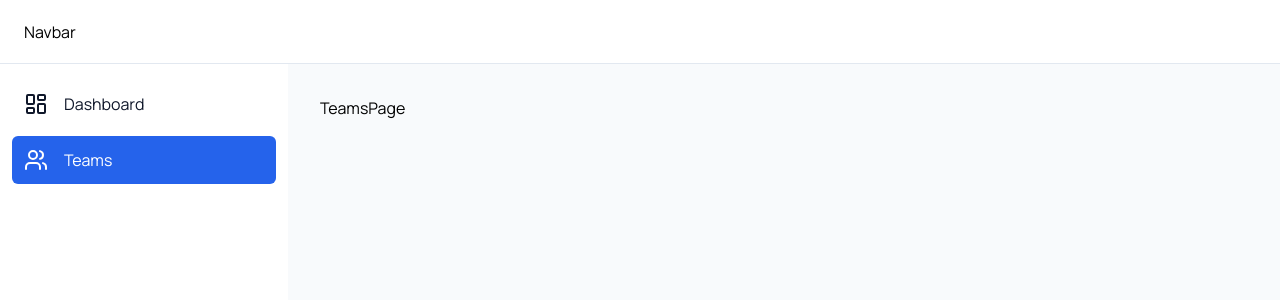
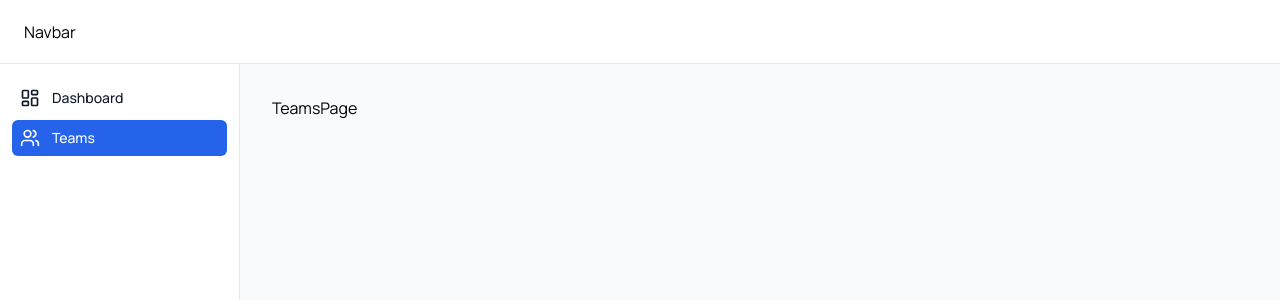
Before and after one commit to CallumB04/ticket-system, a React (Vite) app in the folder frontend/: page /teams in a window 1280 px wide. Shown: the top 300 px of the page. Built offline with nearby package versions, Linux system fonts and the light colour scheme; no server answers.

Commit message:
feat: update sidebar styles

```diff
--- a/frontend/src/App.css
+++ b/frontend/src/App.css
@@ -13,7 +13,7 @@
 
     /* Sizes */
     --navbar-height: 64px;
-    --sidebar-width: 288px;
+    --sidebar-width: 240px;
 
     /* Colors */
     --highlight-color: #2563eb;
--- a/frontend/src/layout/Sidebar/Sidebar.tsx
+++ b/frontend/src/layout/Sidebar/Sidebar.tsx
@@ -13,19 +13,19 @@ const Sidebar = ({ className }: SidebarProps) => {
     return (
         <aside
             className={twMerge(
-                "bg-surface mt-navbar-height w-sidebar-width fixed top-0 left-0 hidden h-[calc(100vh-var(--navbar-height))] flex-col gap-2 px-3 py-4 lg:flex",
+                "bg-surface border-r-layout-border mt-navbar-height w-sidebar-width fixed top-0 left-0 hidden h-[calc(100vh-var(--navbar-height))] flex-col gap-1 border-r px-3 py-4 lg:flex",
                 className
             )}
         >
             <SidebarLink
                 text="Dashboard"
-                icon={<LayoutDashboard />}
+                icon={<LayoutDashboard size={20} />}
                 to="/dashboard"
                 open={location.pathname.includes("dashboard")}
             />
             <SidebarLink
                 text="Teams"
-                icon={<Users />}
+                icon={<Users size={20} />}
                 to="/teams"
                 open={location.pathname.includes("teams")}
             />
--- a/frontend/src/layout/Sidebar/components/SidebarLink.tsx
+++ b/frontend/src/layout/Sidebar/components/SidebarLink.tsx
@@ -15,7 +15,7 @@ const SidebarLink = ({ className, text, icon, to, open }: SidebarLinkProps) => {
         <Link
             to={to}
             className={twMerge(
-                "flex h-max w-full items-center gap-4 rounded-md p-3 transition-colors duration-200",
+                "flex h-max w-full items-center gap-3 rounded-md p-2 transition-colors duration-200",
                 open
                     ? "bg-highlight text-btn-primary-text"
                     : "hover:bg-surface-muted text-text-primary",
@@ -23,7 +23,7 @@ const SidebarLink = ({ className, text, icon, to, open }: SidebarLinkProps) => {
             )}
         >
             {icon}
-            <p>{text}</p>
+            <p className="text-sm font-medium">{text}</p>
         </Link>
     );
 };
```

● ● ●

WHAT YOU ARE ASKED TO DO: The records above should be retyped in full and exactly; omit the pictures.

COMPLETED TASK:
Before and after one commit to CallumB04/ticket-system, a React (Vite) app in the folder frontend/: page /teams in a window 1280 px wide. Shown: the top 300 px of the page. Built offline with nearby package versions, Linux system fonts and the light colour scheme; no server answers.

Commit message:
feat: update sidebar styles

```diff
--- a/frontend/src/App.css
+++ b/frontend/src/App.css
@@ -13,7 +13,7 @@
 
     /* Sizes */
     --navbar-height: 64px;
-    --sidebar-width: 288px;
+    --sidebar-width: 240px;
 
     /* Colors */
     --highlight-color: #2563eb;
--- a/frontend/src/layout/Sidebar/Sidebar.tsx
+++ b/frontend/src/layout/Sidebar/Sidebar.tsx
@@ -13,19 +13,19 @@ const Sidebar = ({ className }: SidebarProps) => {
     return (
         <aside
             className={twMerge(
-                "bg-surface mt-navbar-height w-sidebar-width fixed top-0 left-0 hidden h-[calc(100vh-var(--navbar-height))] flex-col gap-2 px-3 py-4 lg:flex",
+                "bg-surface border-r-layout-border mt-navbar-height w-sidebar-width fixed top-0 left-0 hidden h-[calc(100vh-var(--navbar-height))] flex-col gap-1 border-r px-3 py-4 lg:flex",
                 className
             )}
         >
             <SidebarLink
                 text="Dashboard"
-                icon={<LayoutDashboard />}
+                icon={<LayoutDashboard size={20} />}
                 to="/dashboard"
                 open={location.pathname.includes("dashboard")}
             />
             <SidebarLink
                 text="Teams"
-                icon={<Users />}
+                icon={<Users size={20} />}
                 to="/teams"
                 open={location.pathname.includes("teams")}
             />
--- a/frontend/src/layout/Sidebar/components/SidebarLink.tsx
+++ b/frontend/src/layout/Sidebar/components/SidebarLink.tsx
@@ -15,7 +15,7 @@ const SidebarLink = ({ className, text, icon, to, open }: SidebarLinkProps) => {
         <Link
             to={to}
             className={twMerge(
-                "flex h-max w-full items-center gap-4 rounded-md p-3 transition-colors duration-200",
+                "flex h-max w-full items-center gap-3 rounded-md p-2 transition-colors duration-200",
                 open
                     ? "bg-highlight text-btn-primary-text"
                     : "hover:bg-surface-muted text-text-primary",
@@ -23,7 +23,7 @@ const SidebarLink = ({ className, text, icon, to, open }: SidebarLinkProps) => {
             )}
         >
             {icon}
-            <p>{text}</p>
+            <p className="text-sm font-medium">{text}</p>
         </Link>
     );
 };
```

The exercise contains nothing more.